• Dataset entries
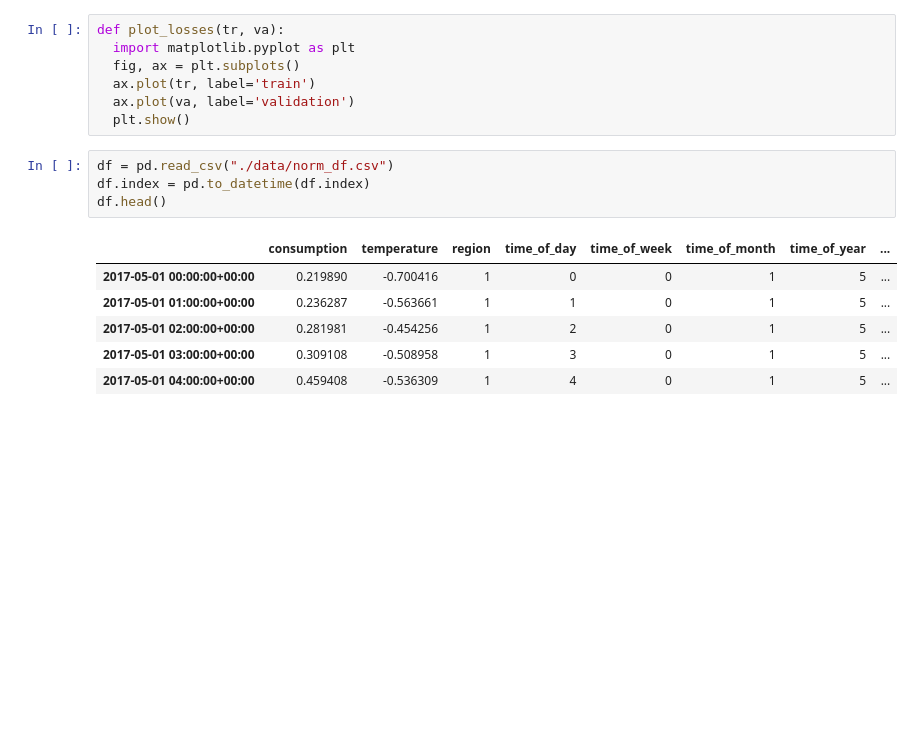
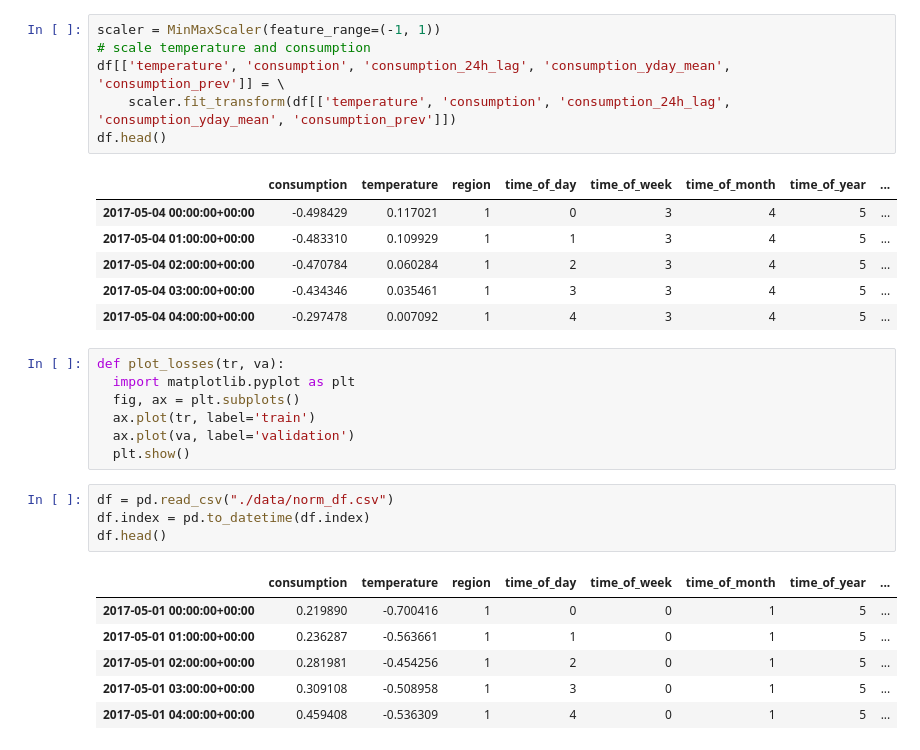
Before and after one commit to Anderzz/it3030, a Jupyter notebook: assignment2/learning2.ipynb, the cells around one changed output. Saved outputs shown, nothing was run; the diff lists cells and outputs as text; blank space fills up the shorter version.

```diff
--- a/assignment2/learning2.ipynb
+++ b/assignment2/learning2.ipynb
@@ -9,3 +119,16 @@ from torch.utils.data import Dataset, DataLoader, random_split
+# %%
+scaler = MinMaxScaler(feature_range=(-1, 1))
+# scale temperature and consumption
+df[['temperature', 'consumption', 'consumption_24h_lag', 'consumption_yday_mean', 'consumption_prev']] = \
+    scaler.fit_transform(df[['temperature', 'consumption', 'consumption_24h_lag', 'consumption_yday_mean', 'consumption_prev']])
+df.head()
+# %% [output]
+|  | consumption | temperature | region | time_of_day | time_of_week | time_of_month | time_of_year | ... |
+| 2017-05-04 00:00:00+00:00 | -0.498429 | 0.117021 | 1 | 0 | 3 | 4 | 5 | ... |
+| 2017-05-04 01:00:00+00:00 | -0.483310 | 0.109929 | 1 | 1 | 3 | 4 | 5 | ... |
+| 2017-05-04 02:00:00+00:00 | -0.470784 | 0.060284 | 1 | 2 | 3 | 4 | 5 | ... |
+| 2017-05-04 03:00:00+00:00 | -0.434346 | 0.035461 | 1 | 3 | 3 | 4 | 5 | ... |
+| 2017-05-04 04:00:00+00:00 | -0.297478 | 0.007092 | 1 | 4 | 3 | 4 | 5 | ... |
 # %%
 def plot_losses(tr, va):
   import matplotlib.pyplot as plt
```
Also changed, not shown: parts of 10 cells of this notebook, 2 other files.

• WHAT TO WORK ON
Pictures stay out; reproduce every line of the records exactly.

• EXERCISE RESULT
Before and after one commit to Anderzz/it3030, a Jupyter notebook: assignment2/learning2.ipynb, the cells around one changed output. Saved outputs shown, nothing was run; the diff lists cells and outputs as text; blank space fills up the shorter version.

```diff
--- a/assignment2/learning2.ipynb
+++ b/assignment2/learning2.ipynb
@@ -9,3 +119,16 @@ from torch.utils.data import Dataset, DataLoader, random_split
+# %%
+scaler = MinMaxScaler(feature_range=(-1, 1))
+# scale temperature and consumption
+df[['temperature', 'consumption', 'consumption_24h_lag', 'consumption_yday_mean', 'consumption_prev']] = \
+    scaler.fit_transform(df[['temperature', 'consumption', 'consumption_24h_lag', 'consumption_yday_mean', 'consumption_prev']])
+df.head()
+# %% [output]
+|  | consumption | temperature | region | time_of_day | time_of_week | time_of_month | time_of_year | ... |
+| 2017-05-04 00:00:00+00:00 | -0.498429 | 0.117021 | 1 | 0 | 3 | 4 | 5 | ... |
+| 2017-05-04 01:00:00+00:00 | -0.483310 | 0.109929 | 1 | 1 | 3 | 4 | 5 | ... |
+| 2017-05-04 02:00:00+00:00 | -0.470784 | 0.060284 | 1 | 2 | 3 | 4 | 5 | ... |
+| 2017-05-04 03:00:00+00:00 | -0.434346 | 0.035461 | 1 | 3 | 3 | 4 | 5 | ... |
+| 2017-05-04 04:00:00+00:00 | -0.297478 | 0.007092 | 1 | 4 | 3 | 4 | 5 | ... |
 # %%
 def plot_losses(tr, va):
   import matplotlib.pyplot as plt
```
Also changed, not shown: parts of 10 cells of this notebook, 2 other files.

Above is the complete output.